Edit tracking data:
◆ ◆ ◆ ◆
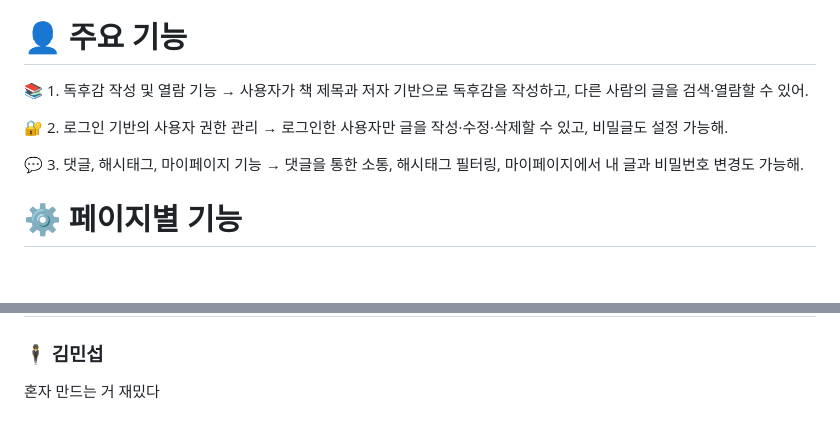
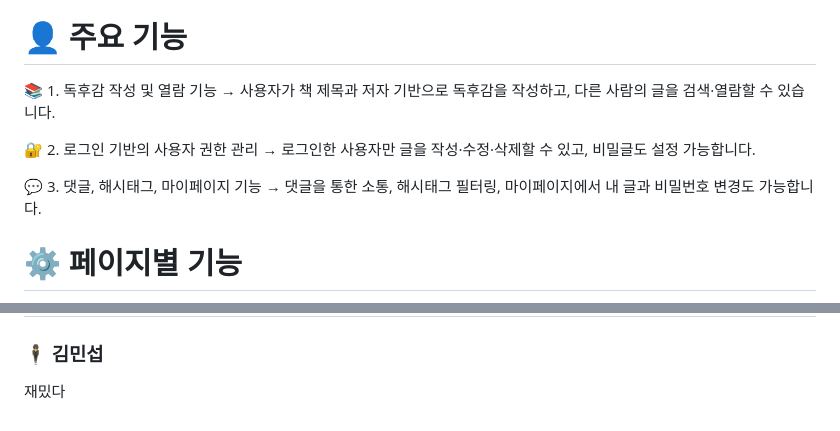
Before and after one commit to kimminseop99/BookStory, a Markdown page: README.md, 2 parts joined by grey strips. Drawn GitHub-style; blank space fills up the shorter version.

```diff
--- a/README.md
+++ b/README.md
@@ -80,13 +80,13 @@
 # 👤 주요 기능
 
 📚 1. 독후감 작성 및 열람 기능
-→ 사용자가 책 제목과 저자 기반으로 독후감을 작성하고, 다른 사람의 글을 검색·열람할 수 있어.
+→ 사용자가 책 제목과 저자 기반으로 독후감을 작성하고, 다른 사람의 글을 검색·열람할 수 있습니다.
 
 🔐 2. 로그인 기반의 사용자 권한 관리
-→ 로그인한 사용자만 글을 작성·수정·삭제할 수 있고, 비밀글도 설정 가능해.
+→ 로그인한 사용자만 글을 작성·수정·삭제할 수 있고, 비밀글도 설정 가능합니다.
 
 💬 3. 댓글, 해시태그, 마이페이지 기능
-→ 댓글을 통한 소통, 해시태그 필터링, 마이페이지에서 내 글과 비밀번호 변경도 가능해.
+→ 댓글을 통한 소통, 해시태그 필터링, 마이페이지에서 내 글과 비밀번호 변경도 가능합니다.
 
 # ⚙️ 페이지별 기능
 
@@ -146,4 +146,4 @@
 # 👍 프로젝트 후기
 
 ### 🕴️ 김민섭
-혼자 만드는 거 재밌다
+재밌다
```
◆ ◆ ◆ ◆
● **Directions**: Please output every entry above exactly, without the pictures.

● **Response below**:
Before and after one commit to kimminseop99/BookStory, a Markdown page: README.md, 2 parts joined by grey strips. Drawn GitHub-style; blank space fills up the shorter version.

```diff
--- a/README.md
+++ b/README.md
@@ -80,13 +80,13 @@
 # 👤 주요 기능
 
 📚 1. 독후감 작성 및 열람 기능
-→ 사용자가 책 제목과 저자 기반으로 독후감을 작성하고, 다른 사람의 글을 검색·열람할 수 있어.
+→ 사용자가 책 제목과 저자 기반으로 독후감을 작성하고, 다른 사람의 글을 검색·열람할 수 있습니다.
 
 🔐 2. 로그인 기반의 사용자 권한 관리
-→ 로그인한 사용자만 글을 작성·수정·삭제할 수 있고, 비밀글도 설정 가능해.
+→ 로그인한 사용자만 글을 작성·수정·삭제할 수 있고, 비밀글도 설정 가능합니다.
 
 💬 3. 댓글, 해시태그, 마이페이지 기능
-→ 댓글을 통한 소통, 해시태그 필터링, 마이페이지에서 내 글과 비밀번호 변경도 가능해.
+→ 댓글을 통한 소통, 해시태그 필터링, 마이페이지에서 내 글과 비밀번호 변경도 가능합니다.
 
 # ⚙️ 페이지별 기능
 
@@ -146,4 +146,4 @@
 # 👍 프로젝트 후기
 
 ### 🕴️ 김민섭
-혼자 만드는 거 재밌다
+재밌다
```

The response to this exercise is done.